via Netflix

The creators of a Squid Game cryptocurrency scam have made off with £2.5m

Less ‘Squid Game’, more damp squib

A cryptocurrency inspired by the South Korean Netflix phenomenon and anti-capitalist allegory, Squid Game, has lost nearly all of its value and has been revealed to be a scam.

Squid, a ‘play-to-earn’ cryptocurrency, had seen its value skyrocket by thousands of per cent in recent days – last Tuesday (October 26) it was trading at one cent, and in less than a week it surged to over $2,856 (£2,094). However, it turned out to be less Squid Game, more damp squib as it’s value has now plummeted to zero.

Buyers were prevented from converting their tokens into real world currencies, and shortly after its launch the developers made off with $3.38m (£2.48m), according to Gizmondo. Take that crypto-bros.

‘Play-to-earn’ cryptocurrencies are a form of token bought in online games, which are normally exchangeable for other cryptocurrencies or real-world national currencies. As this privilege was not afforded to buyers of Squid, they were effectively paying its developers for nothing in return.

This form of scam is referred to as a “rug pull” in the crypt-bro world, when the promoter of a currency draws in investment and makes off with the money. In this case, the Squid currency was going to be usable in a game based on the TV series, due to be released this month. 
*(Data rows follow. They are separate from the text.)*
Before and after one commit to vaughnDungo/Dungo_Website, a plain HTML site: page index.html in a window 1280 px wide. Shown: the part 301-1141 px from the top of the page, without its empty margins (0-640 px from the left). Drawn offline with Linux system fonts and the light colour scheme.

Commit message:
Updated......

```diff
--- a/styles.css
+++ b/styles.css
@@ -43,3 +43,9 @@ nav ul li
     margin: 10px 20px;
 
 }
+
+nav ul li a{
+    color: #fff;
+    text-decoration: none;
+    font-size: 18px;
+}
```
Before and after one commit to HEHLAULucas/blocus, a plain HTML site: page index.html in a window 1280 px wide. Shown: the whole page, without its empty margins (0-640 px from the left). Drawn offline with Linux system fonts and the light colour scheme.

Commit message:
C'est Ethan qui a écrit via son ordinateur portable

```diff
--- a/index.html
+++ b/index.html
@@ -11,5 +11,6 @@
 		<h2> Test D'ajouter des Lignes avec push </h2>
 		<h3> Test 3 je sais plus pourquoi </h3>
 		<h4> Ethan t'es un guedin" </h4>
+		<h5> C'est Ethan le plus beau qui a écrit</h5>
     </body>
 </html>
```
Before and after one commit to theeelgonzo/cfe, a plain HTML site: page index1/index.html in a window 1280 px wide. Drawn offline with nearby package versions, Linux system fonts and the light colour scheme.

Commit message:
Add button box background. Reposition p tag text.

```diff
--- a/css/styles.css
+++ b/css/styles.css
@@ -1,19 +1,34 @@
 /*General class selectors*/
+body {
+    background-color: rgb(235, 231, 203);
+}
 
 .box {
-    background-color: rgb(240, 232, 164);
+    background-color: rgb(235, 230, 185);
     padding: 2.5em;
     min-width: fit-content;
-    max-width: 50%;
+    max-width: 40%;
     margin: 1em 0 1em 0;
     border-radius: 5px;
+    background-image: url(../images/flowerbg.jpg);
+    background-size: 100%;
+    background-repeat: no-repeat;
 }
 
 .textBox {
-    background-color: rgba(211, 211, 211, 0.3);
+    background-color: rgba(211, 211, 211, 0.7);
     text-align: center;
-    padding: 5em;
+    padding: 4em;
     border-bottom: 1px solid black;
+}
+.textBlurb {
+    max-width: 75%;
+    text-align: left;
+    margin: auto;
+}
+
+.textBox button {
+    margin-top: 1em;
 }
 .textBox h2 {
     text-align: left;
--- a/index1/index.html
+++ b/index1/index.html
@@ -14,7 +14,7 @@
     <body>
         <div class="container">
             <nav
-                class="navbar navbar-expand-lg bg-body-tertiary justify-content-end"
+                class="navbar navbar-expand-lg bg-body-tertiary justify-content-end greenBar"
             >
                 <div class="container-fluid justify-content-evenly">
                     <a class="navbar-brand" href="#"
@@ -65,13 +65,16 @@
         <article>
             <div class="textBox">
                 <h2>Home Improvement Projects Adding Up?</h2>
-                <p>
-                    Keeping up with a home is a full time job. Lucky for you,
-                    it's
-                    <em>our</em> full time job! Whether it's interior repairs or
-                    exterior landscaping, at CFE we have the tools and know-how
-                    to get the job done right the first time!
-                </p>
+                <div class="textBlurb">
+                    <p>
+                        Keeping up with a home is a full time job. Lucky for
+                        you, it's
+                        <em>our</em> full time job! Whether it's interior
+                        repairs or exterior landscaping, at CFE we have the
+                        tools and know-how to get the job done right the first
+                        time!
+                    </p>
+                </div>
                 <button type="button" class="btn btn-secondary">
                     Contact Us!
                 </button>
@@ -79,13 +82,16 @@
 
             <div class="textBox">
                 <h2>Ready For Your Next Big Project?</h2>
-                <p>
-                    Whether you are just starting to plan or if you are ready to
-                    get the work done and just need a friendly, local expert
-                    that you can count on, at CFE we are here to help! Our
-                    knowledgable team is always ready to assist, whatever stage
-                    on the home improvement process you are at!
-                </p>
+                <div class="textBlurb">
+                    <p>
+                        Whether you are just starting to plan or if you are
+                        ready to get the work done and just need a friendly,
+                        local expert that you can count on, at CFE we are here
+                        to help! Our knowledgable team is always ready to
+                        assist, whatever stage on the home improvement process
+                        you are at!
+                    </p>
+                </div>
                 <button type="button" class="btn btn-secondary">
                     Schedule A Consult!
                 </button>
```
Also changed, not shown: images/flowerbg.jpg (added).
Crypto experts warned that the Squid currency had telltale signs of being a scam, notably many grammatical and spelling errors on its website, and the fact that it was not exchangeable for other currencies. Economist and author Professor Eswar Prasad told the BBC: “It is one of many schemes by which naïve retail investors are drawn in and exploited by malevolent crypto promoters.”

He added: “In fact, open pump and dump schemes are rampant in the crypto world, with investors often jumping in with eyes wide open, perhaps hoping that they can ride the wave and dump their holdings for a quick profit before prices collapse. Nowadays new coins can be listed on decentralised exchanges on the first day they are created, without any regulation or due diligence, so you could be buying coins from anyone with any agenda.”

Meanwhile, the hit TV series is responsible for 99 per cent of Halloween costumes this year, and also genuine labour movements in South Korea calling for better working conditions. On October 20, tens of thousands of workers took to the streets in protest of better conditions and a higher minimum wage, dressed as the black-masked guards from the hit Netflix series.

A real-life Squid Game also recently took place in Abu Dhabi, where – thankfully – there weren’t any killings (or a multi-million cash prize).